INSTRUCTIONS FOR THE TASK
The required answer is the data below, restated word for word with images omitted.

[Revision comparison data]
• • • • • • •

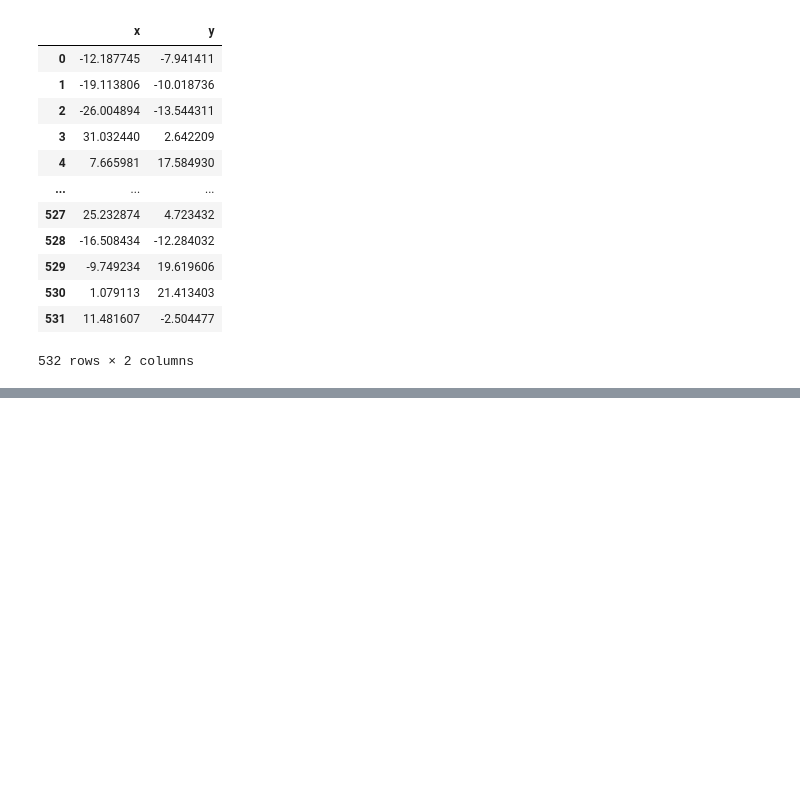
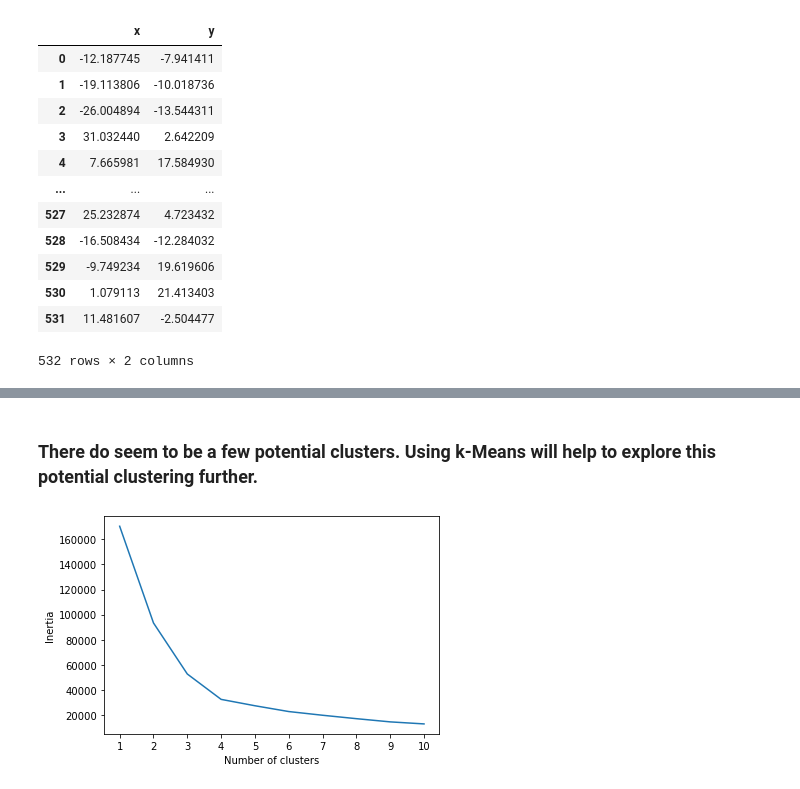
Before and after one commit to twolightsabovethesea/cryptocurrency-clusters, a Jupyter notebook: crypto_clusters.ipynb, the cells around one changed output, grey strips where cells are left out. Drawn from its saved outputs; the diff is of its cells as text; code cells hidden in the pictures; blank space fills up the shorter version.

```diff
--- a/crypto_clusters.ipynb
+++ b/crypto_clusters.ipynb
@@ -290,0 +294,29 @@ AttributeError: module 'matplotlib' has no attribute 'scatter'
+# %% [markdown]
+### There do seem to be a few potential clusters. Using k-Means will help to explore this potential clustering further.
+# %%
+#create an empty list for inertia values
+inertia = []
+
+#create a list of values for k
+k = [1,2,3,4,5,6,7,8,9,10]
+
+
+# use a for loop to test each value in the list of potential k values
+for i in k:
+    km = KMeans(n_clusters=i, random_state=0)
+    km.fit(tdf)
+    inertia.append(km.inertia_)
+
+# use the results of the above code to create a new dataframe which can then be used to plot an elbow curve
+elbow_data = {"k": k, "inertia": inertia}
+elbow_df = pd.DataFrame(elbow_data)
+
+#plot the elbow curve
+
+plt.plot(elbow_df['k'], elbow_df['inertia'])
+plt.xticks(range(1,11))
+plt.xlabel('Number of clusters')
+plt.ylabel('Inertia')
+plt.show()
+# %% [output]
+[figure, added]
```
Also changed, not shown: parts of 2 cells of this notebook.
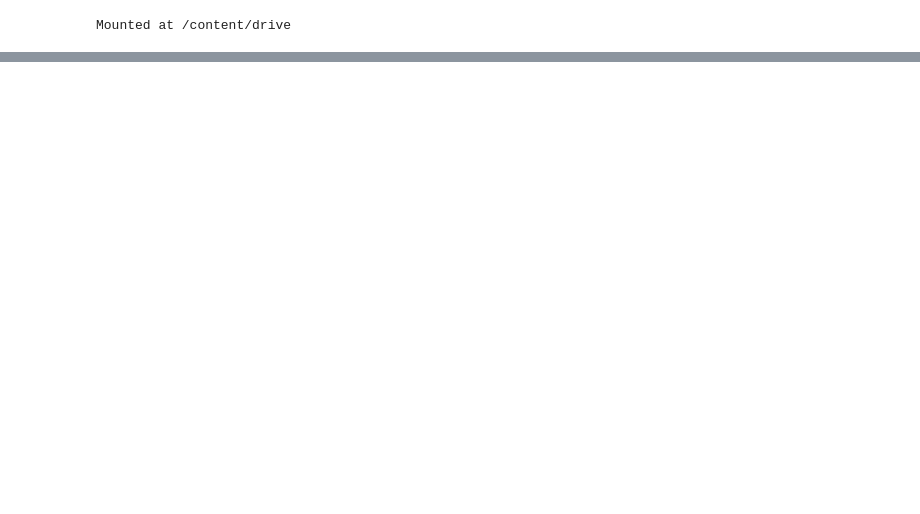
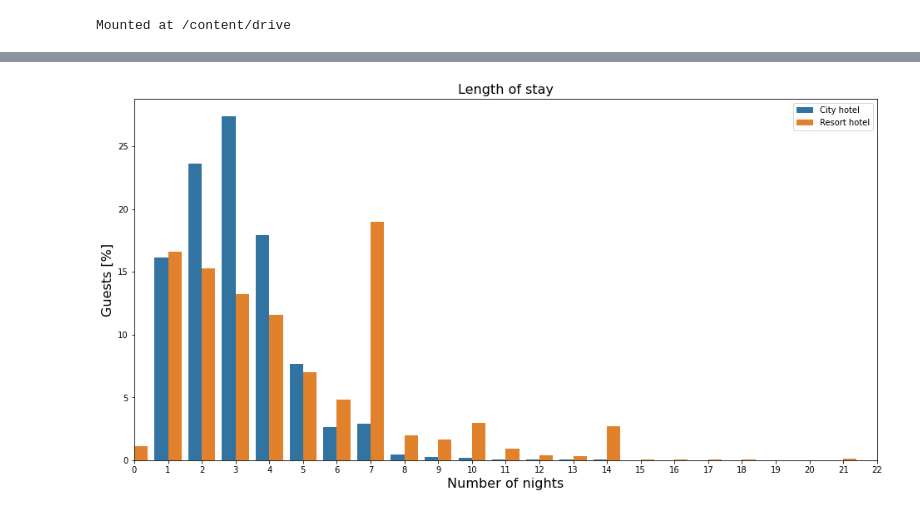
Before and after one commit to ssweta3seal/HotelBookingAnalysis, a Jupyter notebook: Hotel_Booking_Analysis_Capstone_Project.ipynb, the cells around one changed output, grey strips where cells are left out. Saved outputs shown, nothing was run; the diff lists cells and outputs as text; code cells hidden in the pictures; blank space fills up the shorter version.

```diff
--- a/Hotel_Booking_Analysis_Capstone_Project.ipynb
+++ b/Hotel_Booking_Analysis_Capstone_Project.ipynb
@@ -440,0 +240,26 @@ d
+# %%
+#storing the the cancelation values
+Resort = hotel_data.loc[(hotel_data["hotel"] == "Resort Hotel") & (hotel_data["is_canceled"] == 0)]
+City = hotel_data.loc[(hotel_data["hotel"] == "City Hotel") & (hotel_data["is_canceled"] == 0)]
+# %%
+#length of stay
+Resort["total_nights"] = Resort["stays_in_weekend_nights"] + Resort["stays_in_week_nights"]
+City["total_nights"] = City["stays_in_weekend_nights"] + City["stays_in_week_nights"]
+
+num_nights_res = list(Resort["total_nights"].value_counts().index)
+num_bookings_res = list(Resort["total_nights"].value_counts())
+rel_bookings_res = Resort["total_nights"].value_counts() / sum(num_bookings_res) *100 # convert to percent
+
+num_nights_cty = list(City["total_nights"].value_counts().index)
+num_bookings_cty = list(City["total_nights"].value_counts())
+rel_bookings_cty = City["total_nights"].value_counts() / sum(num_bookings_cty) *100 # convert to percent
+
+res_nights = pd.DataFrame({"hotel": "Resort hotel",
+                           "num_nights": num_nights_res,
+                           "rel_num_bookings": rel_bookings_res})
+
+cty_nights = pd.DataFrame({"hotel": "City hotel",
+                           "num_nights": num_nights_cty,
+                           "rel_num_bookings": rel_bookings_cty})
+
+nights_data = pd.concat([res_nights, cty_nights], ignore_index=True)
@@ -440,0 +277,12 @@ d
+# %%
+plt.figure(figsize=(16, 8))
+sns.barplot(x = "num_nights", y = "rel_num_bookings", hue="hotel", data=nights_data,
+            hue_order = ["City hotel", "Resort hotel"])
+plt.title("Length of stay", fontsize=16)
+plt.xlabel("Number of nights", fontsize=16)
+plt.ylabel("Guests [%]", fontsize=16)
+plt.legend(loc="upper right")
+plt.xlim(0,22)
+plt.show()
+# %% [output]
+[figure, added]
```
Also changed, not shown: parts of 130 cells of this notebook.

• • • • • • •

OUTPUT FOR THIS TASK
Before and after one commit to twolightsabovethesea/cryptocurrency-clusters, a Jupyter notebook: crypto_clusters.ipynb, the cells around one changed output, grey strips where cells are left out. Drawn from its saved outputs; the diff is of its cells as text; code cells hidden in the pictures; blank space fills up the shorter version.

```diff
--- a/crypto_clusters.ipynb
+++ b/crypto_clusters.ipynb
@@ -290,0 +294,29 @@ AttributeError: module 'matplotlib' has no attribute 'scatter'
+# %% [markdown]
+### There do seem to be a few potential clusters. Using k-Means will help to explore this potential clustering further.
+# %%
+#create an empty list for inertia values
+inertia = []
+
+#create a list of values for k
+k = [1,2,3,4,5,6,7,8,9,10]
+
+
+# use a for loop to test each value in the list of potential k values
+for i in k:
+    km = KMeans(n_clusters=i, random_state=0)
+    km.fit(tdf)
+    inertia.append(km.inertia_)
+
+# use the results of the above code to create a new dataframe which can then be used to plot an elbow curve
+elbow_data = {"k": k, "inertia": inertia}
+elbow_df = pd.DataFrame(elbow_data)
+
+#plot the elbow curve
+
+plt.plot(elbow_df['k'], elbow_df['inertia'])
+plt.xticks(range(1,11))
+plt.xlabel('Number of clusters')
+plt.ylabel('Inertia')
+plt.show()
+# %% [output]
+[figure, added]
```
Also changed, not shown: parts of 2 cells of this notebook.
Before and after one commit to ssweta3seal/HotelBookingAnalysis, a Jupyter notebook: Hotel_Booking_Analysis_Capstone_Project.ipynb, the cells around one changed output, grey strips where cells are left out. Saved outputs shown, nothing was run; the diff lists cells and outputs as text; code cells hidden in the pictures; blank space fills up the shorter version.

```diff
--- a/Hotel_Booking_Analysis_Capstone_Project.ipynb
+++ b/Hotel_Booking_Analysis_Capstone_Project.ipynb
@@ -440,0 +240,26 @@ d
+# %%
+#storing the the cancelation values
+Resort = hotel_data.loc[(hotel_data["hotel"] == "Resort Hotel") & (hotel_data["is_canceled"] == 0)]
+City = hotel_data.loc[(hotel_data["hotel"] == "City Hotel") & (hotel_data["is_canceled"] == 0)]
+# %%
+#length of stay
+Resort["total_nights"] = Resort["stays_in_weekend_nights"] + Resort["stays_in_week_nights"]
+City["total_nights"] = City["stays_in_weekend_nights"] + City["stays_in_week_nights"]
+
+num_nights_res = list(Resort["total_nights"].value_counts().index)
+num_bookings_res = list(Resort["total_nights"].value_counts())
+rel_bookings_res = Resort["total_nights"].value_counts() / sum(num_bookings_res) *100 # convert to percent
+
+num_nights_cty = list(City["total_nights"].value_counts().index)
+num_bookings_cty = list(City["total_nights"].value_counts())
+rel_bookings_cty = City["total_nights"].value_counts() / sum(num_bookings_cty) *100 # convert to percent
+
+res_nights = pd.DataFrame({"hotel": "Resort hotel",
+                           "num_nights": num_nights_res,
+                           "rel_num_bookings": rel_bookings_res})
+
+cty_nights = pd.DataFrame({"hotel": "City hotel",
+                           "num_nights": num_nights_cty,
+                           "rel_num_bookings": rel_bookings_cty})
+
+nights_data = pd.concat([res_nights, cty_nights], ignore_index=True)
@@ -440,0 +277,12 @@ d
+# %%
+plt.figure(figsize=(16, 8))
+sns.barplot(x = "num_nights", y = "rel_num_bookings", hue="hotel", data=nights_data,
+            hue_order = ["City hotel", "Resort hotel"])
+plt.title("Length of stay", fontsize=16)
+plt.xlabel("Number of nights", fontsize=16)
+plt.ylabel("Guests [%]", fontsize=16)
+plt.legend(loc="upper right")
+plt.xlim(0,22)
+plt.show()
+# %% [output]
+[figure, added]
```
Also changed, not shown: parts of 130 cells of this notebook.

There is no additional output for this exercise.